11. Looked at in the round, it seems to me that, save for the time spent on preparation on the planning issue, it is six of one and half a dozen of the other in this case. Therefore, I propose to make an order that the costs will follow the event, save that the Claimants should be deprived of £7,500 of their costs, which seems to me will cover those preparatory matters which otherwise need not have been gone into.
12. I think it is better to do it that way than to do it by way of a percentage, because who knows what the costs will come to in this case. It seems to me that £7,500 would probably cover the extra time spent taking witness statements, or loss of use of those witnesses, and the extra time spent by the expert on matters which have turned out not to be matters of great importance in this case.
13. Therefore, the claimants will have their costs save for £7,500 Those costs will be assessed, if not agreed.

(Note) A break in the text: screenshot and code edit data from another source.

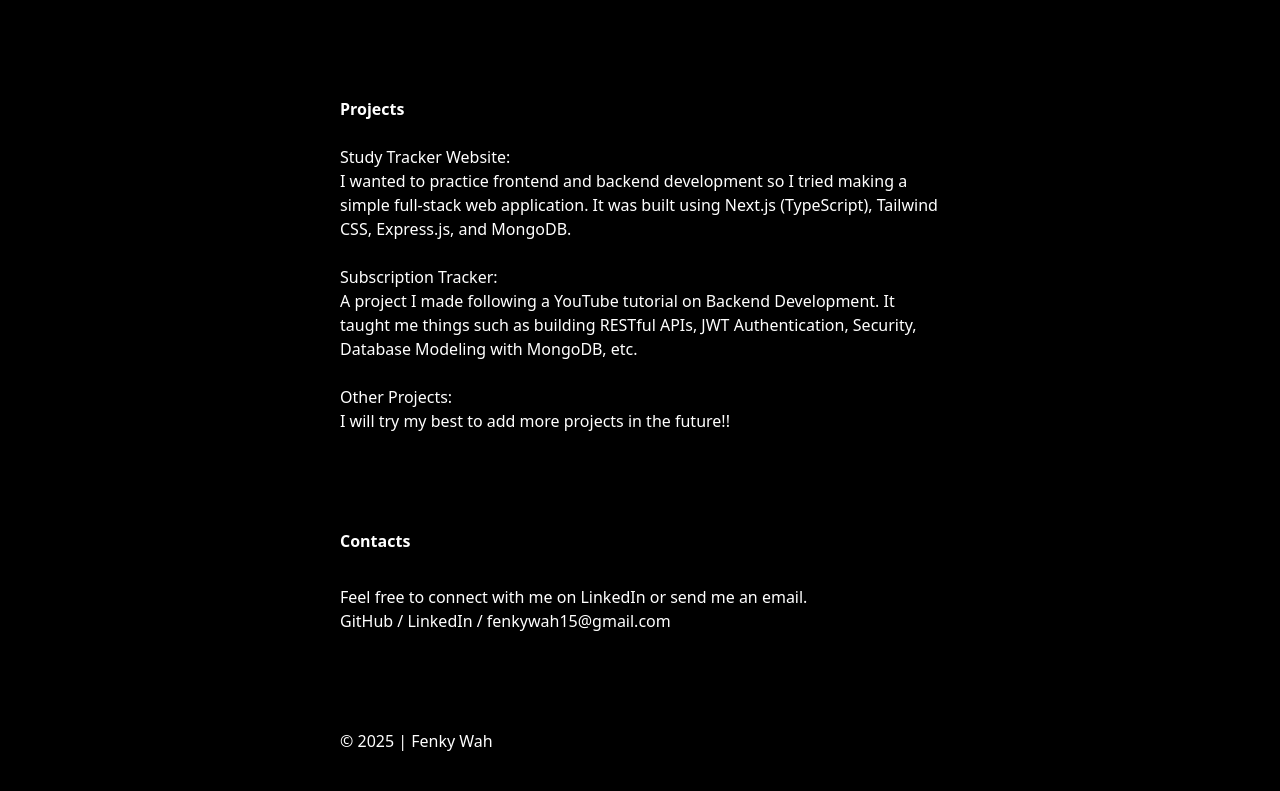
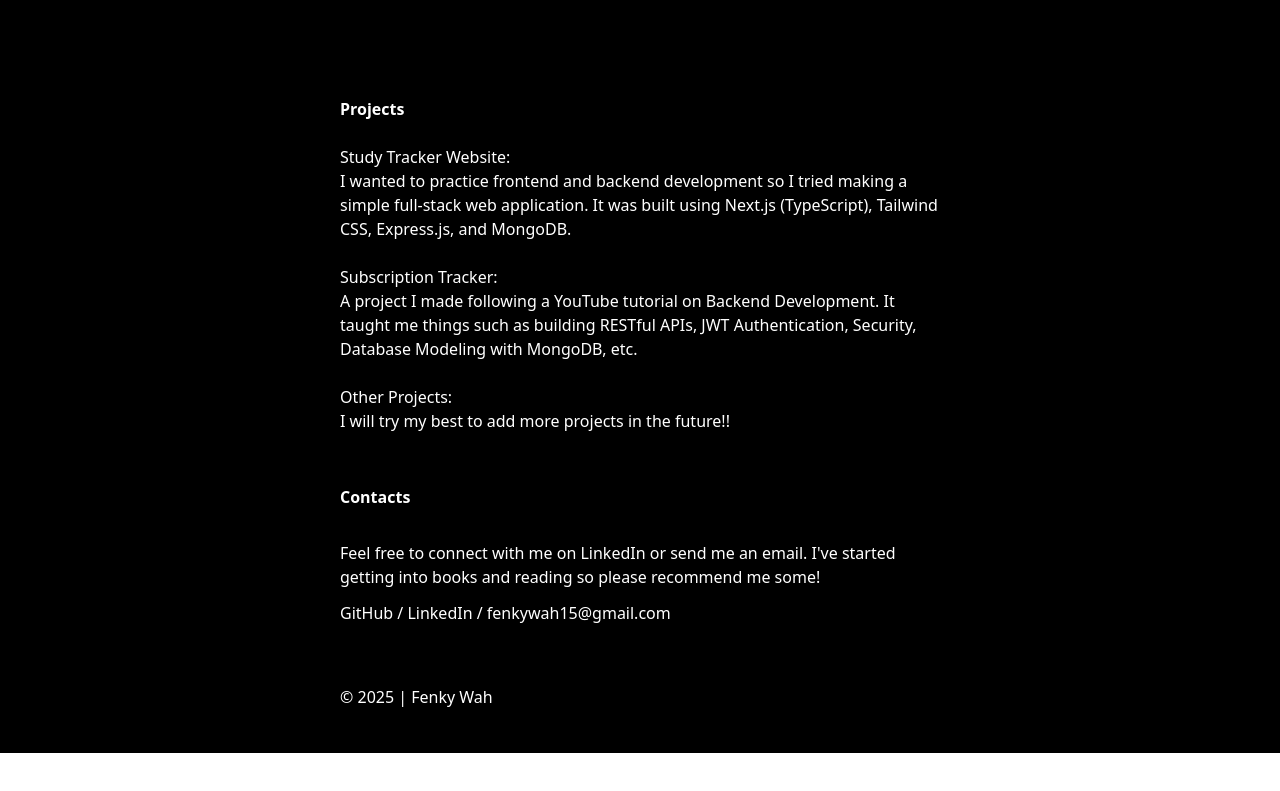
Before and after one commit to fenkur/my_portfolio, a Next.js app: page / in a window 1280 px wide. Shown: the part 325-1116 px from the top of the page. After the commit the page ends 1078 px from the top, so only its background shows below. Built offline with nearby package versions, Linux system fonts and the light colour scheme.

Commit message:
NavBar + Footer Fixed

```diff
--- a/app/blog/page.tsx
+++ b/app/blog/page.tsx
@@ -5,8 +5,9 @@ export default function Home() {
     return (
         <>
         <NavBar />
-        <div className="bg-black text-white min-h-screen px-8">
-            <section className="mx-auto max-w-screen-sm px-5 py-12">
+        <div className="flex flex-col min-h-screen bg-black text-white">
+            <main className="flex-grow px-8">
+                <section className="mx-auto max-w-screen-sm px-5 pt-10 pb-2">
                     <div className="space-y-6">
                         <h1 className="text-1xl font-bold">Blog / Yap</h1>
                         <p className="text-white leading-relaxed">
@@ -27,8 +28,9 @@ export default function Home() {
                         </p>
                     </div>
                 </section>
+            </main>
+            <Footer />
         </div>
-        <Footer />
         </>
     )
 }
--- a/app/page.tsx
+++ b/app/page.tsx
@@ -44,7 +44,6 @@ export default function Home() {
             </div>
           </div>
         </section>
-
         <Contacts />
         <Footer />
       </div>
--- a/components/Contacts.tsx
+++ b/components/Contacts.tsx
@@ -4,17 +4,20 @@ import Link from 'next/link';
 
 export default function Contacts() {
   return (
-    <section className="mx-auto max-w-screen-sm px-5 py-12">
+    <section className="mx-auto max-w-screen-sm px-5 py-1">
       <h2 className="text-white font-bold mb-8" id="contacts">Contacts</h2>
       <div>
         <p>
           Feel free to connect with me on LinkedIn or send me an email.
+          I&apos;ve started getting into books and reading so please recommend me some!
         </p>
-        <Link href="https://github.com/fenkur" className="hover:underline hover:text-gray-300 transition duration-200">GitHub</Link>
-        <span> / </span>
-        <Link href="https://www.linkedin.com/in/fenky-wah/" className="hover:underline hover:text-gray-300 transition duration-200">LinkedIn</Link>
-        <span> / </span>
-        <a href="mailto:fenkywah15@gmail.com" className="hover:underline hover:text-gray-300 transition duration-200"> fenkywah15@gmail.com</a>
+        <div className="py-3">
+          <Link href="https://github.com/fenkur" className="hover:underline hover:text-gray-300 transition duration-200">GitHub</Link>
+          <span> / </span>
+          <Link href="https://www.linkedin.com/in/fenky-wah/" className="hover:underline hover:text-gray-300 transition duration-200">LinkedIn</Link>
+          <span> / </span>
+          <a href="mailto:fenkywah15@gmail.com" className="hover:underline hover:text-gray-300 transition duration-200"> fenkywah15@gmail.com</a>
+        </div>
       </div>
     </section>
   );
--- a/components/Footer.tsx
+++ b/components/Footer.tsx
@@ -4,8 +4,8 @@ const Footer = () => {
   const currentYear = new Date().getFullYear();
 
   return (
-    <footer>
-      <div className="mx-auto max-w-screen-sm px-5 py-12">
+    <footer className="bg-black">
+      <div className="mx-auto max-w-screen-sm px-5 py-11">
         <div className="flex flex-col md:flex-row justify-between items-center">
             <span className="text-white text-bold">© {currentYear} | Fenky Wah</span>
         </div>
--- a/components/NavBar.tsx
+++ b/components/NavBar.tsx
@@ -27,7 +27,7 @@ export default function Navbar() {
   };
 
   return (
-    <div className="bg-gray-950 text-white py-4 w-full">
+    <div className="bg-gray-950 text-white py-4 w-full sticky top-0 z-50 backdrop-blur-md">
       <div className="max-w-3xl mx-auto flex justify-between items-center px-4">
         <Link href="/" className="text-white hover:text-gray-300 transition-colors font-medium">
           Fenky Wah
```
Lines whose indentation alone changed are shown as unchanged.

14. There is an application for an interim payment on account of costs. Mr Hyam is seeking a total of £195,000. £125,000, he says, is approximately two-thirds of the sum claimed to date - this is a conditional fee case - and £70,000 towards the ATE premium due. The ATE premium liable to be paid is £97,000. Mr Diggins says, "Why should the Claimants have an interim payment towards payment of a sum to insurers ?" He would take a different stance if it concerned ordinary individuals. I do not think one can properly distinguish between ordinary individuals and insurers as simply as that. They have provided cover. They have to be paid. There is a liability to pay them, subject to taxation, and therefore I see no reason why an interim payment in principle, or part of it, should not go towards what will ultimately have to be paid to them. But I take the view too that costs should not exceed a reasonable proportion of sums likely to be awarded. I take the view that the appropriate sum here in total should be £130,000. Part of that - I will leave it to the Claimant's solicitors as to what it should be - should be towards the ATE premium. I am not going to hamstring them, because there may be some people who need money more than others. I am happy to leave that in their discretion.